Monday, January 29, 2024

Arranging Words: Poems by Fran Abrams - Review

What a clever little collection! Abrams knows how to use words precisely to bring out a chuckle, or even to make that light bulb come on in your head..."Hey, I've always thought/wondered that myself." As in, On the Tip of my Tongue, she talks about how when you talk to someone with a pierced tongue, you really have to work at not looking at it the entire time. And then there's this one, which touches on something I've always wondered myself. Why do we have names for some things and then just don't for others? From We Have No Name for Them...

When a parent loses a child, 
we have no name for that. 
When a boy loses his sister, 
there is not word to label him. 

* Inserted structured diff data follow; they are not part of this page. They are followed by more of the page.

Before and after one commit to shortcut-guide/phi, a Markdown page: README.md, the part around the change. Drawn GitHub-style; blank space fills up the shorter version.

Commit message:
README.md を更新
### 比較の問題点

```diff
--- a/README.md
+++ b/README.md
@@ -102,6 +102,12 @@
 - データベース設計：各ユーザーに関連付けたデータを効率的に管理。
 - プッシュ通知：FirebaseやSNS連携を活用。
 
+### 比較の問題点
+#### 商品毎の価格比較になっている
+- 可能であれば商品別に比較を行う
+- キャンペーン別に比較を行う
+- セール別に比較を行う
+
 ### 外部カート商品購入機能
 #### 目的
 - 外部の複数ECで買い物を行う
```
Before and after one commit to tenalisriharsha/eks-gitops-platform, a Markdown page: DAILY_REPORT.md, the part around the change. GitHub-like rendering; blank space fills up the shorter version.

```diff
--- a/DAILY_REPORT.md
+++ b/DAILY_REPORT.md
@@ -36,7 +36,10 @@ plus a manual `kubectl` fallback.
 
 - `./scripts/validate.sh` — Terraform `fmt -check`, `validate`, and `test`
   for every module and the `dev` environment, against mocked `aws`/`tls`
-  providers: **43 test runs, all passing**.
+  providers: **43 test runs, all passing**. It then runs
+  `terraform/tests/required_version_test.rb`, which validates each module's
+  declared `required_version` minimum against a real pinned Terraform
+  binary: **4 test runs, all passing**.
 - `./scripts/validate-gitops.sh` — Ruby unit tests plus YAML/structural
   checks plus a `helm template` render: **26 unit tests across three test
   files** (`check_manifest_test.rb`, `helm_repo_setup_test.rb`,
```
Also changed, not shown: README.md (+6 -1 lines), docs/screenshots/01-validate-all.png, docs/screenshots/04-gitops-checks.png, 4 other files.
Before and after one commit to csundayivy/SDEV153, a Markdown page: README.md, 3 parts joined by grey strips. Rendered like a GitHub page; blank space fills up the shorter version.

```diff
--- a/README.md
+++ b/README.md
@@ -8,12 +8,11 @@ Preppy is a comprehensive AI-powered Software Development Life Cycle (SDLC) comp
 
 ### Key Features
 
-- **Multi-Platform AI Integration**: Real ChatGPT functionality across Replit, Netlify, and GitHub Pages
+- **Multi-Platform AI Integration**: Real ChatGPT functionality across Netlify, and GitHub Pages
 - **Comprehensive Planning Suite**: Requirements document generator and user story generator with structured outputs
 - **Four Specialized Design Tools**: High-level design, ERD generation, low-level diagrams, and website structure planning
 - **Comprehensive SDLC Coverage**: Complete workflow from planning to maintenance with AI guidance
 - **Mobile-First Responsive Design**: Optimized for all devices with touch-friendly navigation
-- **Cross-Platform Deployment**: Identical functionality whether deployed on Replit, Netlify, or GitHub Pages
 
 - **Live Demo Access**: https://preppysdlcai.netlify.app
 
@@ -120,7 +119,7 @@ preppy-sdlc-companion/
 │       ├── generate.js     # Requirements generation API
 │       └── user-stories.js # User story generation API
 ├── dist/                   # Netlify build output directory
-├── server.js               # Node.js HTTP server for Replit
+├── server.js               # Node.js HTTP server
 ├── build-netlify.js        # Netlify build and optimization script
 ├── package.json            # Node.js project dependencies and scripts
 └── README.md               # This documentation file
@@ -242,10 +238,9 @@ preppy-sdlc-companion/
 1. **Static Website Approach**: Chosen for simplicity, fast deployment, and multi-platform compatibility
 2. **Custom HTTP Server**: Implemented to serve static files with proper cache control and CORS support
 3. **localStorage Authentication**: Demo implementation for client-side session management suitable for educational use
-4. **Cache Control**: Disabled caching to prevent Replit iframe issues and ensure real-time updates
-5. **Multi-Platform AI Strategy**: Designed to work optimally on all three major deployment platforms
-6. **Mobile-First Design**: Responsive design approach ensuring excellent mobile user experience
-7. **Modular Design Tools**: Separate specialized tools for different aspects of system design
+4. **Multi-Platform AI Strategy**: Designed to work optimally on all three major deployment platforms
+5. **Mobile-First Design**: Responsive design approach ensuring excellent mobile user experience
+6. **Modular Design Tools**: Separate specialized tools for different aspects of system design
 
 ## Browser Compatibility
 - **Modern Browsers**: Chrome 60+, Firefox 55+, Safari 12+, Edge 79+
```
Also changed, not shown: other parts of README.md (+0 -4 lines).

Whether his sister died a victim
of car crash, shooting, or illness, 
we have no vocabulary 
for those who remain.
The poem Three Little Words showcases how powerful just three little words can be. A stanza from the poem:
Knowledge is power
Just do it
Nothing is impossible

And the hilariously funny All Ears. Seriously, the image in my head on this one. It also reminded me of a Shel Siverstein poem. 

This is such a fun collection. Things are so serious in the world right now. Sometimes it's nice to read something lighthearted to take us away from it all. This collection does just that.

About the collection:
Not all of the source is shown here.